WORK REQUEST: Give the total number of lines in the data below that include "justify", and nothing else.

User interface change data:
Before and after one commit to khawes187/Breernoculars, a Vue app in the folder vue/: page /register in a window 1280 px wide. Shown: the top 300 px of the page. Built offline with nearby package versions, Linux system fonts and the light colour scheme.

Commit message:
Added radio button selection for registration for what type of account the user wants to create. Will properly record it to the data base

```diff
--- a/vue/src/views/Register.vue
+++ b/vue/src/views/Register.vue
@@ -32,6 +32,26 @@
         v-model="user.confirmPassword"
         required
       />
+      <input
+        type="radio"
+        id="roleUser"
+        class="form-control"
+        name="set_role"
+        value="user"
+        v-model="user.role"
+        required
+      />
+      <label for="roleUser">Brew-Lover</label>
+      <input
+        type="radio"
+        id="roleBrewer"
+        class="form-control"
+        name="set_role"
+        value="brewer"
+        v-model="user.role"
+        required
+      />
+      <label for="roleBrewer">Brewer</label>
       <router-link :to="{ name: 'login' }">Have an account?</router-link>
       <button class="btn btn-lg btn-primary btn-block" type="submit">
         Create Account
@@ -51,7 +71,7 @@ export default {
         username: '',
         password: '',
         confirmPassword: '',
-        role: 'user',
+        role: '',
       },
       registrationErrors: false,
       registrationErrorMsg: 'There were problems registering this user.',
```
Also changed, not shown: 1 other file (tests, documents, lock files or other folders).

...

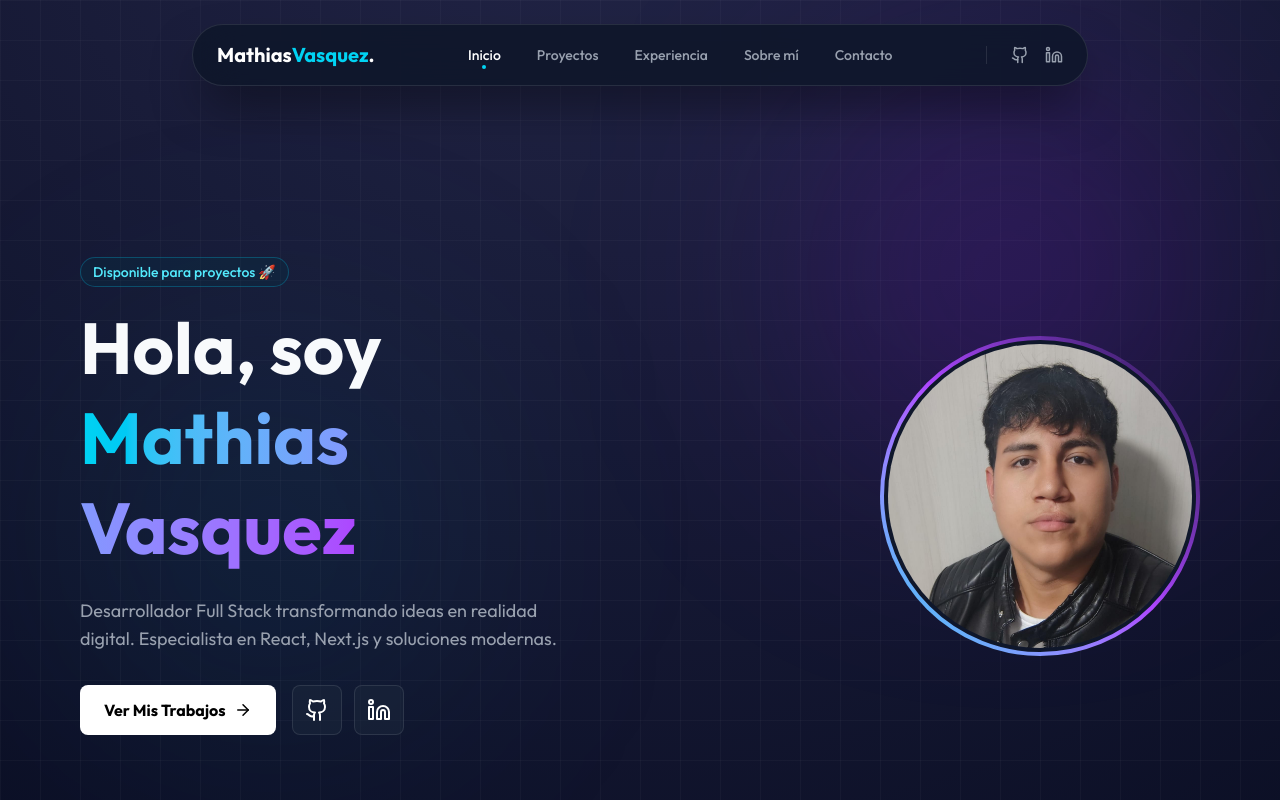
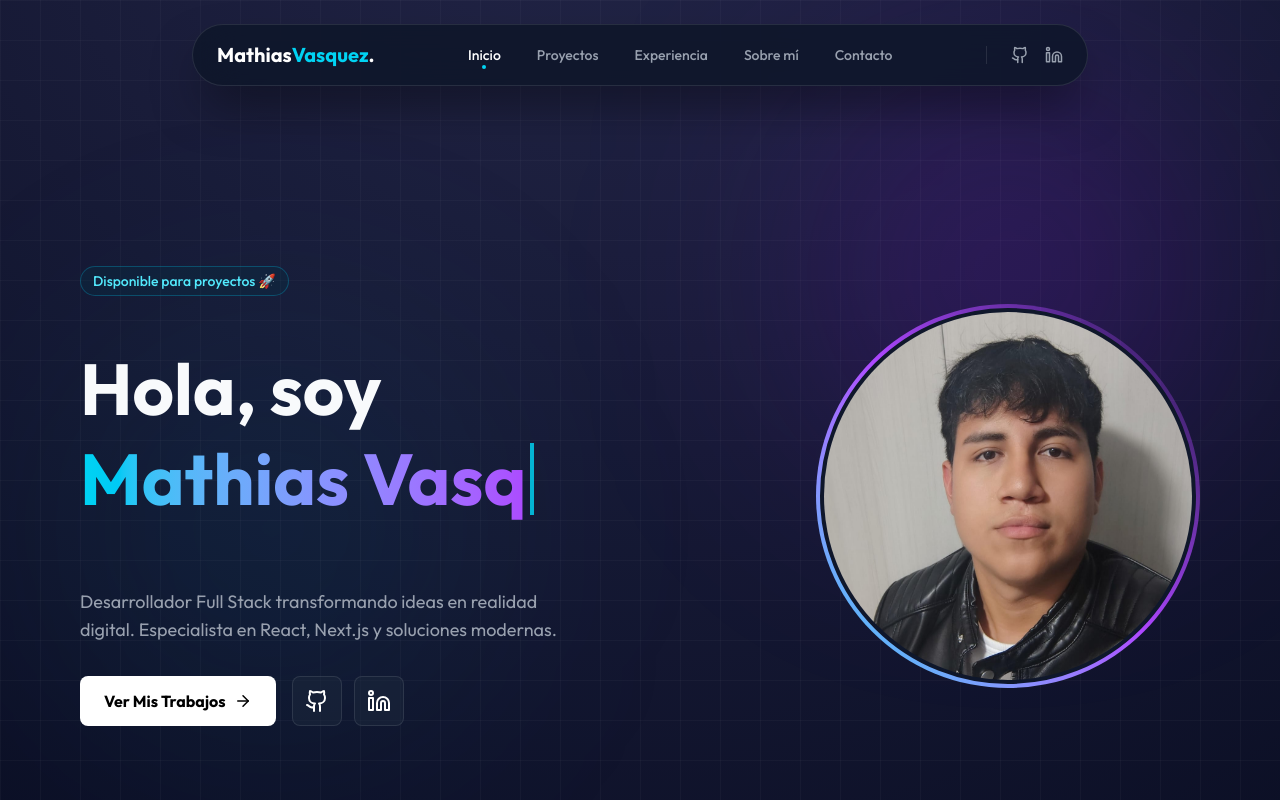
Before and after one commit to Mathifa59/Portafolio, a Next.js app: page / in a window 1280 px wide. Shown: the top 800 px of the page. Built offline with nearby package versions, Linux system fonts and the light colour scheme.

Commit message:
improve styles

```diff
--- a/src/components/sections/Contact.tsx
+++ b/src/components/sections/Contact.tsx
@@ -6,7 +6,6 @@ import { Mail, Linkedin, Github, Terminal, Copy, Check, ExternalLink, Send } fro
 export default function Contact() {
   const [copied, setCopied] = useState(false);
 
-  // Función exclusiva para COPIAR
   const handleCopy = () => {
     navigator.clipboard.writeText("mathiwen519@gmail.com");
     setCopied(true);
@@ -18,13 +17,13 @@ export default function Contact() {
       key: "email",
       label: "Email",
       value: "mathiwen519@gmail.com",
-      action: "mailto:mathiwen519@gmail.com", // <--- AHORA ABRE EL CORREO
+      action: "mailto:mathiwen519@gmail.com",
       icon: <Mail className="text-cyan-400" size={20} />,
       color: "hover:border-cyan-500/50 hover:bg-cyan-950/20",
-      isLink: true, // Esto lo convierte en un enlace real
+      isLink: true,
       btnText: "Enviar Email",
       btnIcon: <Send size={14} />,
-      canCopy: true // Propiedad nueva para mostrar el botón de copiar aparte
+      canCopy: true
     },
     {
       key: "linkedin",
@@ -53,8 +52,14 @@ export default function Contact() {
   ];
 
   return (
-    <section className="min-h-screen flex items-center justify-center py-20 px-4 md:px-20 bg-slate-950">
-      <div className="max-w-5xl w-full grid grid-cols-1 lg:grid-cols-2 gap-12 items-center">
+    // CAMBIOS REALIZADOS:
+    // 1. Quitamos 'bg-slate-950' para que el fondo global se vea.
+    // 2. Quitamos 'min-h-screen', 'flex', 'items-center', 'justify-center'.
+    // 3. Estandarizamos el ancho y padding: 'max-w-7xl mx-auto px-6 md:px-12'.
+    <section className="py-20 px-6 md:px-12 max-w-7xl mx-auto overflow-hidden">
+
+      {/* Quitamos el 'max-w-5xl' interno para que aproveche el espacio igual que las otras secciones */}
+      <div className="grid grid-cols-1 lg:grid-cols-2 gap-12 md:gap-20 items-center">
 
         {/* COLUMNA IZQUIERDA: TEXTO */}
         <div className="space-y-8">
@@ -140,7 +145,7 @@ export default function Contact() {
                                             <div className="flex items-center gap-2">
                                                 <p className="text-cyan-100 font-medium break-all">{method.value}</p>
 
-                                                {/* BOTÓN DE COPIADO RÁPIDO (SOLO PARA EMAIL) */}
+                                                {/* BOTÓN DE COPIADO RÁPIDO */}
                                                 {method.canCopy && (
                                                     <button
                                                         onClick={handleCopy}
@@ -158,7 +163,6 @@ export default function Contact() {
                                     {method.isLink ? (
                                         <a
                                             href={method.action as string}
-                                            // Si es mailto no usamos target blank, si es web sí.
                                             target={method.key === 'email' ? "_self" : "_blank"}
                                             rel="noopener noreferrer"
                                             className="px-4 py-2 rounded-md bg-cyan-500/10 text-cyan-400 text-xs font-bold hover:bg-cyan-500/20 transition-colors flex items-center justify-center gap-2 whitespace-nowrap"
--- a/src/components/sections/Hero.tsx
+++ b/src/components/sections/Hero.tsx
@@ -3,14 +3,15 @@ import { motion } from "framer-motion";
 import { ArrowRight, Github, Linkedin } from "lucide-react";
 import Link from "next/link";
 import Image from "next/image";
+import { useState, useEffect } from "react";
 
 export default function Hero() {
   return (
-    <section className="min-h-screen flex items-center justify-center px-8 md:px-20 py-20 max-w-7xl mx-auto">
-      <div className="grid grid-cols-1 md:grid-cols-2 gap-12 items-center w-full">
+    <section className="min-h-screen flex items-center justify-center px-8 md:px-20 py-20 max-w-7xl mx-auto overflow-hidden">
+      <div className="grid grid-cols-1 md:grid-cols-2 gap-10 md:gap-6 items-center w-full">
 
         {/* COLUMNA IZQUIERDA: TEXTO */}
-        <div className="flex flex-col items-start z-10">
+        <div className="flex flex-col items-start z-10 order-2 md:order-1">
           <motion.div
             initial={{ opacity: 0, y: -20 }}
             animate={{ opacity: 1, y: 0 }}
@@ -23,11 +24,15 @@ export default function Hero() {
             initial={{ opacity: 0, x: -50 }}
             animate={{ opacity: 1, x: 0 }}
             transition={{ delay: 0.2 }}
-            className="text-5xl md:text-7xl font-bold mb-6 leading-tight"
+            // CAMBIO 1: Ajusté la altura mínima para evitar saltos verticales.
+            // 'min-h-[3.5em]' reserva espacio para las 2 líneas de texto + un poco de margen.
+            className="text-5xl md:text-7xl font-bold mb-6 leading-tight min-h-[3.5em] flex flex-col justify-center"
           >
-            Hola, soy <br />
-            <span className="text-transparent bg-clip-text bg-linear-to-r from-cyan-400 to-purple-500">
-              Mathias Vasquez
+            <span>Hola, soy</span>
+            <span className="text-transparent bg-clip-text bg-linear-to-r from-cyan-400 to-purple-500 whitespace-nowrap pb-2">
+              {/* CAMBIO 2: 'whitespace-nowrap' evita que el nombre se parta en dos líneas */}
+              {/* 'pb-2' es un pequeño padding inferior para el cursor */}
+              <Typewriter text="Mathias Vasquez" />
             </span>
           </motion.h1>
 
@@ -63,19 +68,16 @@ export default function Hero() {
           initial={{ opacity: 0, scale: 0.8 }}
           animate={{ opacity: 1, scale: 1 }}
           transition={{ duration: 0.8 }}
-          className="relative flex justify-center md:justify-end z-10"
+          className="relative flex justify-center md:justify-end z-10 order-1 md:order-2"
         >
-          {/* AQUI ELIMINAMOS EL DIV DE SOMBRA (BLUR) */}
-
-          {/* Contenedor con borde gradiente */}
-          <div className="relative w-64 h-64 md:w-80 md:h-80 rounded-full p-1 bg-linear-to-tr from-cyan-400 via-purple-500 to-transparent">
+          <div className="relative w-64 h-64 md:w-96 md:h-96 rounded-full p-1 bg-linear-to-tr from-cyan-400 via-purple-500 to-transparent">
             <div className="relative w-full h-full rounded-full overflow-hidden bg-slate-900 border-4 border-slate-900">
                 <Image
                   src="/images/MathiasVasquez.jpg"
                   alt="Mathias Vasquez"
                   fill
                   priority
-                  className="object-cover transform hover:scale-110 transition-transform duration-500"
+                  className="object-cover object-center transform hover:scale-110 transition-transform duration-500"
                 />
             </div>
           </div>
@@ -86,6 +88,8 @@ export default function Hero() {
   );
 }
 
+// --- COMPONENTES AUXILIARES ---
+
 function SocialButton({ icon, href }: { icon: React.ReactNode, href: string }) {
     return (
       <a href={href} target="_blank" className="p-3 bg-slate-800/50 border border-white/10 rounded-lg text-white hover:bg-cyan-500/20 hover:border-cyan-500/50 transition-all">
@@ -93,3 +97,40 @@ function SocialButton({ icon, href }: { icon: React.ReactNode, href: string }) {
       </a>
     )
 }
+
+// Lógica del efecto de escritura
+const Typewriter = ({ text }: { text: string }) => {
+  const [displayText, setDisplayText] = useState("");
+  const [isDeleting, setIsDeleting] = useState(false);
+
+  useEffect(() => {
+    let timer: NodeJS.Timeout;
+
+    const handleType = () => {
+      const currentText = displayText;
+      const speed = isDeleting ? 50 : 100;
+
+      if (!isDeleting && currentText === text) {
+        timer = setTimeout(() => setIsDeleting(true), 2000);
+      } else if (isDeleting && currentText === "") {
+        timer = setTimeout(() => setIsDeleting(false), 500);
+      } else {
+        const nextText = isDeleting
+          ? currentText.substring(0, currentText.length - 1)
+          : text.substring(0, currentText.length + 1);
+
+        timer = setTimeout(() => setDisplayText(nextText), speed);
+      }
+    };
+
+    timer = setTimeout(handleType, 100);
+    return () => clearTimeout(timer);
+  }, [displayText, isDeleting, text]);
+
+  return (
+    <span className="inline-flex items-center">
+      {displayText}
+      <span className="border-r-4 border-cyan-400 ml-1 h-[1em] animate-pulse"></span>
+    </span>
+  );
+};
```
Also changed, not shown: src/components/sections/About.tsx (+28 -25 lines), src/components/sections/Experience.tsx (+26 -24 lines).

THE ANSWER: 8